George Soros began his philanthropic career in 1979, when he started by supporting scholarships for black students at the University of Cape Town in South Africa and for Eastern European dissidents to study abroad.
Data published by the World Health Organisation shows that South African consumers of alcohol are some of the heaviest drinkers globally. Every celebration in the country is accompanied by a pool of alcohol. At a simple birthday party for a child you will find parents drinking with their friends as if it is their celebration. Are we raising a generation of alcoholics?
Ever since lockdown, I’ve noticed so many posts making the rounds on social media about how to make your own alcohol. It seems, South Africans simply can’t live without alcohol. Prior to the lockdown, people bought boxes of alcohol that they finished drinking within a week of the lockdown. Afterwards, we saw South Africans making alcohol with apples, pineapples and various things. Well at first I thought it was hilarious up until I realised that perhaps we are a drunk nation.
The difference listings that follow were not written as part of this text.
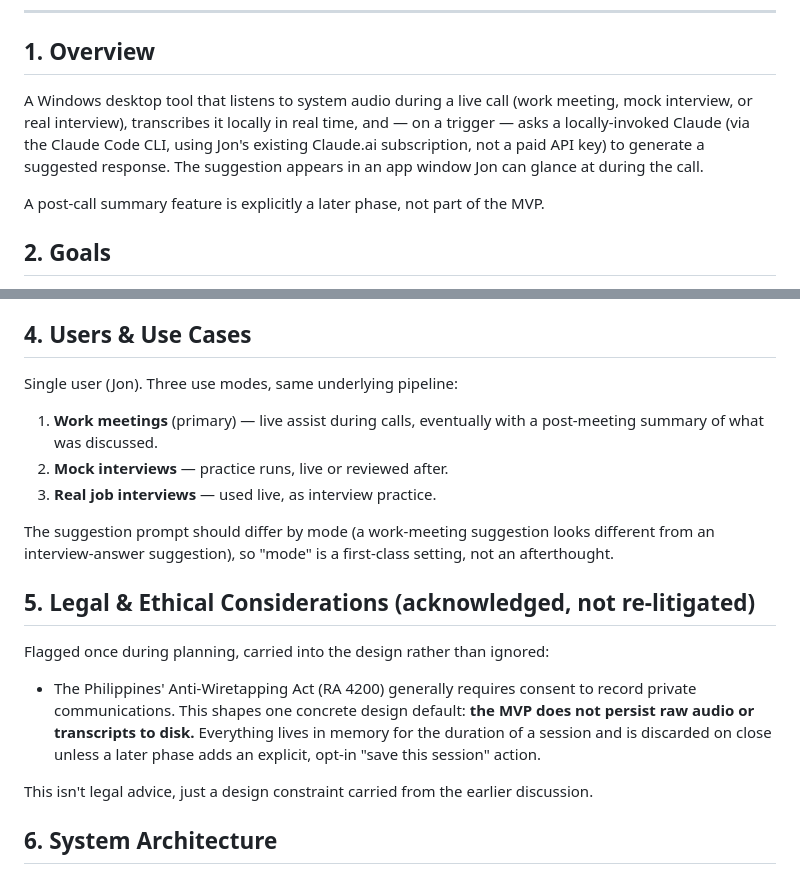
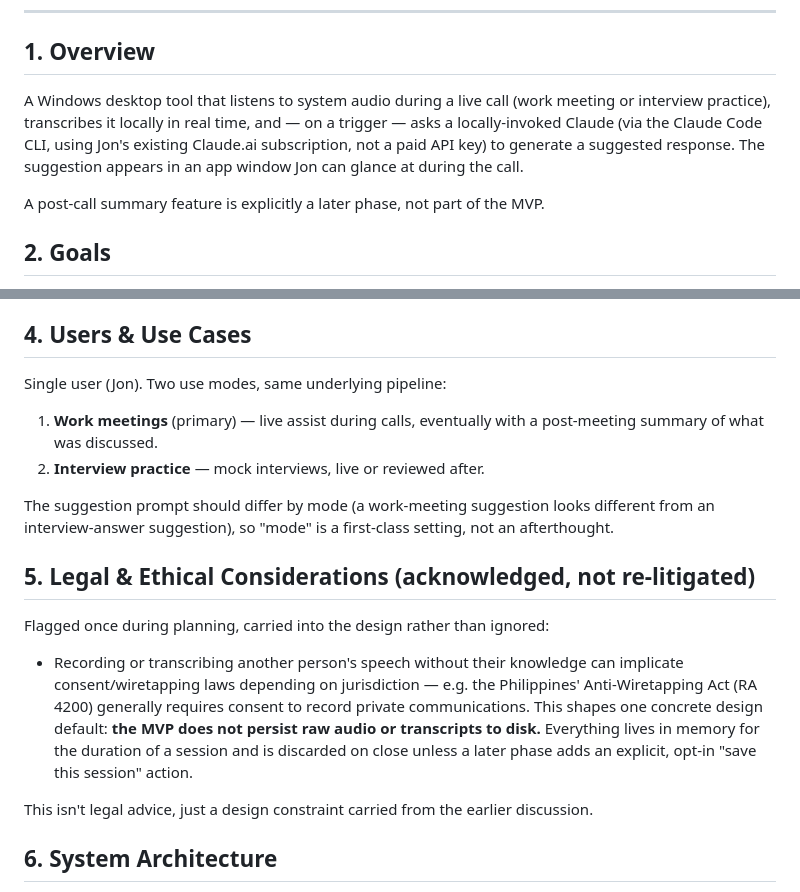
Before and after one commit to jjaguilar08/adarna-ai, a Markdown page: docs/PRD.md, 2 parts joined by grey strips. Rendered like a GitHub page.

```diff
--- a/docs/PRD.md
+++ b/docs/PRD.md
@@ -8,7 +8,7 @@
 
 ## 1. Overview
 
-A Windows desktop tool that listens to system audio during a live call (work meeting, mock interview, or real interview), transcribes it locally in real time, and — on a trigger — asks a locally-invoked Claude (via the Claude Code CLI, using Jon's existing Claude.ai subscription, not a paid API key) to generate a suggested response. The suggestion appears in an app window Jon can glance at during the call.
+A Windows desktop tool that listens to system audio during a live call (work meeting or interview practice), transcribes it locally in real time, and — on a trigger — asks a locally-invoked Claude (via the Claude Code CLI, using Jon's existing Claude.ai subscription, not a paid API key) to generate a suggested response. The suggestion appears in an app window Jon can glance at during the call.
 
 A post-call summary feature is explicitly a later phase, not part of the MVP.
 
@@ -29,11 +29,10 @@ A post-call summary feature is explicitly a later phase, not part of the MVP.
 
 ## 4. Users & Use Cases
 
-Single user (Jon). Three use modes, same underlying pipeline:
+Single user (Jon). Two use modes, same underlying pipeline:
 
 1. **Work meetings** (primary) — live assist during calls, eventually with a post-meeting summary of what was discussed.
-2. **Mock interviews** — practice runs, live or reviewed after.
-3. **Real job interviews** — used live, as interview practice.
+2. **Interview practice** — mock interviews, live or reviewed after.
 
 The suggestion prompt should differ by mode (a work-meeting suggestion looks different from an interview-answer suggestion), so "mode" is a first-class setting, not an afterthought.
 
@@ -41,8 +40,7 @@ The suggestion prompt should differ by mode (a work-meeting suggestion looks dif
 
 Flagged once during planning, carried into the design rather than ignored:
 
-
-- The Philippines' Anti-Wiretapping Act (RA 4200) generally requires consent to record private communications. This shapes one concrete design default: **the MVP does not persist raw audio or transcripts to disk.** Everything lives in memory for the duration of a session and is discarded on close unless a later phase adds an explicit, opt-in "save this session" action.
+- Recording or transcribing another person's speech without their knowledge can implicate consent/wiretapping laws depending on jurisdiction — e.g. the Philippines' Anti-Wiretapping Act (RA 4200) generally requires consent to record private communications. This shapes one concrete design default: **the MVP does not persist raw audio or transcripts to disk.** Everything lives in memory for the duration of a session and is discarded on close unless a later phase adds an explicit, opt-in "save this session" action.
 
 This isn't legal advice, just a design constraint carried from the earlier discussion.
 
```
Also changed, not shown: README.md (added, +127 -0 lines).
Children are watching parents make their own alcohol. Many people think their drinking does not impact their children in anyway, after all it’s only dangerous to drink when pregnant. Unfortunately, the effects of growing up around alcoholism are sometimes so profound that they last a lifetime, affecting the way kids-turned-adults see themselves and others; their interactions in relationships, and more.